State how many lines in the listing below hold "index", with no other words.
-------- DATASET ENTRIES
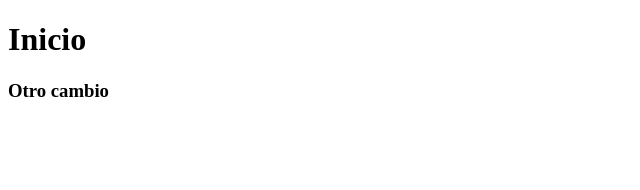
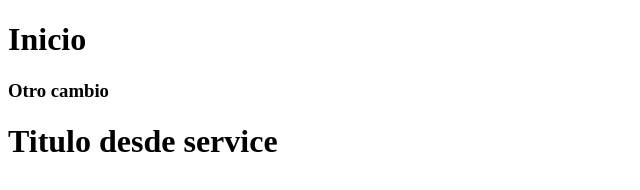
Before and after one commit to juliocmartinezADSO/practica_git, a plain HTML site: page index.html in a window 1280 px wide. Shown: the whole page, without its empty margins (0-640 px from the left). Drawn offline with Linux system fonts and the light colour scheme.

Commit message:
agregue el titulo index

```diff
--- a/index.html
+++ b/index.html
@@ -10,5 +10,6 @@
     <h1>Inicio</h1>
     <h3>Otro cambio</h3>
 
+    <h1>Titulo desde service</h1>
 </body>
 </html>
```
----------------
_TASK ANSWER:_
4